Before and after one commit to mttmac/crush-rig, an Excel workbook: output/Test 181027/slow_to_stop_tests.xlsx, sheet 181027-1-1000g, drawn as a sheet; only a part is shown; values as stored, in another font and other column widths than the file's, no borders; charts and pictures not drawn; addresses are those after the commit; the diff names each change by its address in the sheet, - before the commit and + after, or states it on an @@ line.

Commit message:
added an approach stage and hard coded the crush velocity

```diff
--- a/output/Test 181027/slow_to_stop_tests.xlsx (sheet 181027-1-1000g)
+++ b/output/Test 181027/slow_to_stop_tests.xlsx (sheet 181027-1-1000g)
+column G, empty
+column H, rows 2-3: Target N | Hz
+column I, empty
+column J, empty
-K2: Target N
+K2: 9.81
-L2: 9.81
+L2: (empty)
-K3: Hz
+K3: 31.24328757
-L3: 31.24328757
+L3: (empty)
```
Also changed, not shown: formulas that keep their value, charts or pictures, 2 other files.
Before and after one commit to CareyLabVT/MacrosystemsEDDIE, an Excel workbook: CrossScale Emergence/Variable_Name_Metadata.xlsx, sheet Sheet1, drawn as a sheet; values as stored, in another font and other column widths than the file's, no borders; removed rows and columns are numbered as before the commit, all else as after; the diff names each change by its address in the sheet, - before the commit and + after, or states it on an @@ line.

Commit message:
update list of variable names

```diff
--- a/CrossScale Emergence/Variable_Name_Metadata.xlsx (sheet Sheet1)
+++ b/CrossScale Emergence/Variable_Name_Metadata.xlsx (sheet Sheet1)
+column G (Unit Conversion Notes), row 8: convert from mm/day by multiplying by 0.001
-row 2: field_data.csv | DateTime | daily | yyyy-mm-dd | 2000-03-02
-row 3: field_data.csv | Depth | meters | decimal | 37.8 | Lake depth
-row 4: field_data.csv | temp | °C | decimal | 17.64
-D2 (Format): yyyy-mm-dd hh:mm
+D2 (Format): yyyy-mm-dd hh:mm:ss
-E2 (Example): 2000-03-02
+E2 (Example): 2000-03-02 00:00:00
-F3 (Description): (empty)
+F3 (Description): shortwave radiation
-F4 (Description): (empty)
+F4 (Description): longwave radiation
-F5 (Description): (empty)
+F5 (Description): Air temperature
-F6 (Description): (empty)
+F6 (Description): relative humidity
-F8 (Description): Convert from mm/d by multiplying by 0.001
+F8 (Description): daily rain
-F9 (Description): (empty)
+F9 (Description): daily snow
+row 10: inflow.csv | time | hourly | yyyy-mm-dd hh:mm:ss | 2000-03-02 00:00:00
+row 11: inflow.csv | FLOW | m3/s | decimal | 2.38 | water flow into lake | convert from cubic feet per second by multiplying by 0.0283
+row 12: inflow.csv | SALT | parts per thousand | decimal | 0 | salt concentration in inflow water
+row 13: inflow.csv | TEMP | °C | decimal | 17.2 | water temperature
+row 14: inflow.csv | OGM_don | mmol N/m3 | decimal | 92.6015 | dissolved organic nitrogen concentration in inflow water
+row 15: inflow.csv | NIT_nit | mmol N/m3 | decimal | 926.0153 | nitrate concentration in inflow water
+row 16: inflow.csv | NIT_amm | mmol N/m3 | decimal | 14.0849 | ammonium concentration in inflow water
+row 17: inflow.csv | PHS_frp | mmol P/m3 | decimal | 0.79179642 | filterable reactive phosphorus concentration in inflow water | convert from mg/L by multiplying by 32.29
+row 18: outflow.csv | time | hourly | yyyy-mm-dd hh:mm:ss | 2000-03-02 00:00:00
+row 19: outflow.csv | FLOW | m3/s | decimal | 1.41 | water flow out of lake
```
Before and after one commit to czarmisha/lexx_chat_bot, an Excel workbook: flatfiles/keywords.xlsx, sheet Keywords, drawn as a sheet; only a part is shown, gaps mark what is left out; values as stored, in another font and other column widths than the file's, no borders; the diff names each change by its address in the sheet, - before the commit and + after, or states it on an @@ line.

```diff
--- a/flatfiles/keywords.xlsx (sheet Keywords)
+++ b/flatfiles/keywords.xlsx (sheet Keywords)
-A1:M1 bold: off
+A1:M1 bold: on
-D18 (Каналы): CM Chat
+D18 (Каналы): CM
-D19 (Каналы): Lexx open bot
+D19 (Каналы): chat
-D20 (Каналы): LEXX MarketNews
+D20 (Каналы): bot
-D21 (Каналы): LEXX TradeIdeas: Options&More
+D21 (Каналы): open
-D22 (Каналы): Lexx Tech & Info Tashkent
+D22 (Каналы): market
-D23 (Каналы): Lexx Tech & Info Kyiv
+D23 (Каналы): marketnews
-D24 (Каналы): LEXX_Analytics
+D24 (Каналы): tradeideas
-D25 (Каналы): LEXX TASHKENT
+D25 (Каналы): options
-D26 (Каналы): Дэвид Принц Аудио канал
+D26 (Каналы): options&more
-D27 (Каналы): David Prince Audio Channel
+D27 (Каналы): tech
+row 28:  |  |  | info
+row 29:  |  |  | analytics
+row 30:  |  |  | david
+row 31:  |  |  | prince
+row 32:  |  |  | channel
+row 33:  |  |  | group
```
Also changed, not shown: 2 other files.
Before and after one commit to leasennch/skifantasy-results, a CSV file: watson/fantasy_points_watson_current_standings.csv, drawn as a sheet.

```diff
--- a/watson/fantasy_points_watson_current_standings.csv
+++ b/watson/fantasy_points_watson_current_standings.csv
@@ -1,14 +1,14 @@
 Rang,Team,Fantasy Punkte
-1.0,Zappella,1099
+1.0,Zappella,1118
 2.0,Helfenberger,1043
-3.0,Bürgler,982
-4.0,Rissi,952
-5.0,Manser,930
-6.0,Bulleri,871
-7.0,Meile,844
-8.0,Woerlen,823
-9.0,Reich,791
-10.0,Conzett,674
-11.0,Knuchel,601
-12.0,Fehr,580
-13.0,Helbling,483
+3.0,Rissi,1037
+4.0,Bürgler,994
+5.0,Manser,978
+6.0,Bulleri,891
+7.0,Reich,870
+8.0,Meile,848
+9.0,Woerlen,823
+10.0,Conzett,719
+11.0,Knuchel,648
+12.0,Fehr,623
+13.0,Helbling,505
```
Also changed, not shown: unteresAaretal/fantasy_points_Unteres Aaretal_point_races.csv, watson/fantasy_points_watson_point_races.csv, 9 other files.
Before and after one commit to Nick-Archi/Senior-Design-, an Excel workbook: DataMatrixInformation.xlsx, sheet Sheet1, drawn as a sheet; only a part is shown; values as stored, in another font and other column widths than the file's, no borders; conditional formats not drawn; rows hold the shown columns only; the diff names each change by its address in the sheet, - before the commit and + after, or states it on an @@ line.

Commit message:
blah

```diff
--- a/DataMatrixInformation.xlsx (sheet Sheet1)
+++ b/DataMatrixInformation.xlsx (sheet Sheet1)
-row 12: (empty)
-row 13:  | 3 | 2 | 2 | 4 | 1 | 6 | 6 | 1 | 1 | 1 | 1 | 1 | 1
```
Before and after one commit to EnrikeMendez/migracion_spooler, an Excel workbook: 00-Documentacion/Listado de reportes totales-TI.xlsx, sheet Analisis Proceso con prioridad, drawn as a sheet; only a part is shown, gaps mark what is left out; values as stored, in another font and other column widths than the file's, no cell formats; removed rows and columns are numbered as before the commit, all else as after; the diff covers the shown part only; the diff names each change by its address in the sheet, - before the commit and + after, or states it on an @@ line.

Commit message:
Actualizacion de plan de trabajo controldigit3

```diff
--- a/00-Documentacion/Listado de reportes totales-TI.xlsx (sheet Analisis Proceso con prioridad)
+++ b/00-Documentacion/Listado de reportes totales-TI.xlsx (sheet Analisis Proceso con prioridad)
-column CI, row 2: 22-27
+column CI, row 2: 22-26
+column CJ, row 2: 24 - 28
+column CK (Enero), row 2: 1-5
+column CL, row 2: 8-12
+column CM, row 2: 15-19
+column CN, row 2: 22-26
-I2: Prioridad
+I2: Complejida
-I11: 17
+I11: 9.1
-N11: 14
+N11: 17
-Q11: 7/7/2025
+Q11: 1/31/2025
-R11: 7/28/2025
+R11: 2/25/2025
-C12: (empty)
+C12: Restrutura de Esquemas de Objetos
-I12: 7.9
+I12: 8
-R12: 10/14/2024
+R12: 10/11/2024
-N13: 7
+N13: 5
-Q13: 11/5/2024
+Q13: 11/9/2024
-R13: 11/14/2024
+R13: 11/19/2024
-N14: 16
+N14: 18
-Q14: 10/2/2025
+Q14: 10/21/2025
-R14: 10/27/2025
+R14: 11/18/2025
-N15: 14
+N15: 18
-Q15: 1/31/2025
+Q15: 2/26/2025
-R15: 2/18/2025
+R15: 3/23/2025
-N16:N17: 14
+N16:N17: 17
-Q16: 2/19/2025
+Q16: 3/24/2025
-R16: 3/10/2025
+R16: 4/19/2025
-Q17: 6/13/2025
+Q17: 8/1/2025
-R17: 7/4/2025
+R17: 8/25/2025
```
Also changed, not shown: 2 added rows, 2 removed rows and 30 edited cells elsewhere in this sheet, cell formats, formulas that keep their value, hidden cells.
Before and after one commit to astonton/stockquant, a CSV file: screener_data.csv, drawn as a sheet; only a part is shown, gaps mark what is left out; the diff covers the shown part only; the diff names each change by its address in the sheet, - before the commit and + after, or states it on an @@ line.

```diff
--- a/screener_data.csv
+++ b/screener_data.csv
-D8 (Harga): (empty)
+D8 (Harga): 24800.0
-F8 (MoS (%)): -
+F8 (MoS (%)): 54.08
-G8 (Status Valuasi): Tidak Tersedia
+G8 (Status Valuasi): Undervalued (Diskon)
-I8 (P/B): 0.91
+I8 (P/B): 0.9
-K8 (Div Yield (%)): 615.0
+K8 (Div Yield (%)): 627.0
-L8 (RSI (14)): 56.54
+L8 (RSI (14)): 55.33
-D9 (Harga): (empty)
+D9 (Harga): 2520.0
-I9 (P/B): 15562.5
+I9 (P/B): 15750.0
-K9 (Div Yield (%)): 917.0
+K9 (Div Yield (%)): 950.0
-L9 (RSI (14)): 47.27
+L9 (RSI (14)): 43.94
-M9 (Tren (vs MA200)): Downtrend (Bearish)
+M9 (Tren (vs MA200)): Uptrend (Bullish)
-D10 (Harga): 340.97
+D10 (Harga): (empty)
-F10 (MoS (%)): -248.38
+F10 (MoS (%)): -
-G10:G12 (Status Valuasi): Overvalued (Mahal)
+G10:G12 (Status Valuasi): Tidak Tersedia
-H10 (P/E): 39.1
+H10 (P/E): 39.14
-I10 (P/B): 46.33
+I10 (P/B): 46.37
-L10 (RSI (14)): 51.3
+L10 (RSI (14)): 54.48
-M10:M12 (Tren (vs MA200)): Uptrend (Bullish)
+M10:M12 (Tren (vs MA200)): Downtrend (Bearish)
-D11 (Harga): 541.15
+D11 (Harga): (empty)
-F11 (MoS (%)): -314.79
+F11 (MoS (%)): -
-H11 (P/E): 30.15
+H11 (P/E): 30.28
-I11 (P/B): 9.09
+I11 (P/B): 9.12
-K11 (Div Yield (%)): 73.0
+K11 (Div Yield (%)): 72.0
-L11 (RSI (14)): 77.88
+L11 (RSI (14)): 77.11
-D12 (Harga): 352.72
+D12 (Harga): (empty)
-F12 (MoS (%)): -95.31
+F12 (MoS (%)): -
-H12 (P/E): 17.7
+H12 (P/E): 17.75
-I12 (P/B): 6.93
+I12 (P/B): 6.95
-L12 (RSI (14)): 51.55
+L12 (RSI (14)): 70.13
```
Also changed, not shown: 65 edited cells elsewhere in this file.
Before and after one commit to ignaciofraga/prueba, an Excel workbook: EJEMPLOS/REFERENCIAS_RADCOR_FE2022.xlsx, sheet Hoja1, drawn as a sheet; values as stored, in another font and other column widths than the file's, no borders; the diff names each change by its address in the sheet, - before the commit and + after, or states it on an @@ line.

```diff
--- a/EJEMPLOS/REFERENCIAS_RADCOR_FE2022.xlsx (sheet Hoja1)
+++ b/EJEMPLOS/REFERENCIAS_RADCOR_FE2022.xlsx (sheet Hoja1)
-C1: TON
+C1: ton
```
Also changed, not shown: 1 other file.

------------------------------

If a line in the listing has "Listado" in it, report that line.

EXERCISE RESULT.
Before and after one commit to EnrikeMendez/migracion_spooler, an Excel workbook: 00-Documentacion/Listado de reportes totales-TI.xlsx, sheet Analisis Proceso con prioridad, drawn as a sheet; only a part is shown, gaps mark what is left out; values as stored, in another font and other column widths than the file's, no cell formats; removed rows and columns are numbered as before the commit, all else as after; the diff covers the shown part only; the diff names each change by its address in the sheet, - before the commit and + after, or states it on an @@ line.
--- a/00-Documentacion/Listado de reportes totales-TI.xlsx (sheet Analisis Proceso con prioridad)
+++ b/00-Documentacion/Listado de reportes totales-TI.xlsx (sheet Analisis Proceso con prioridad)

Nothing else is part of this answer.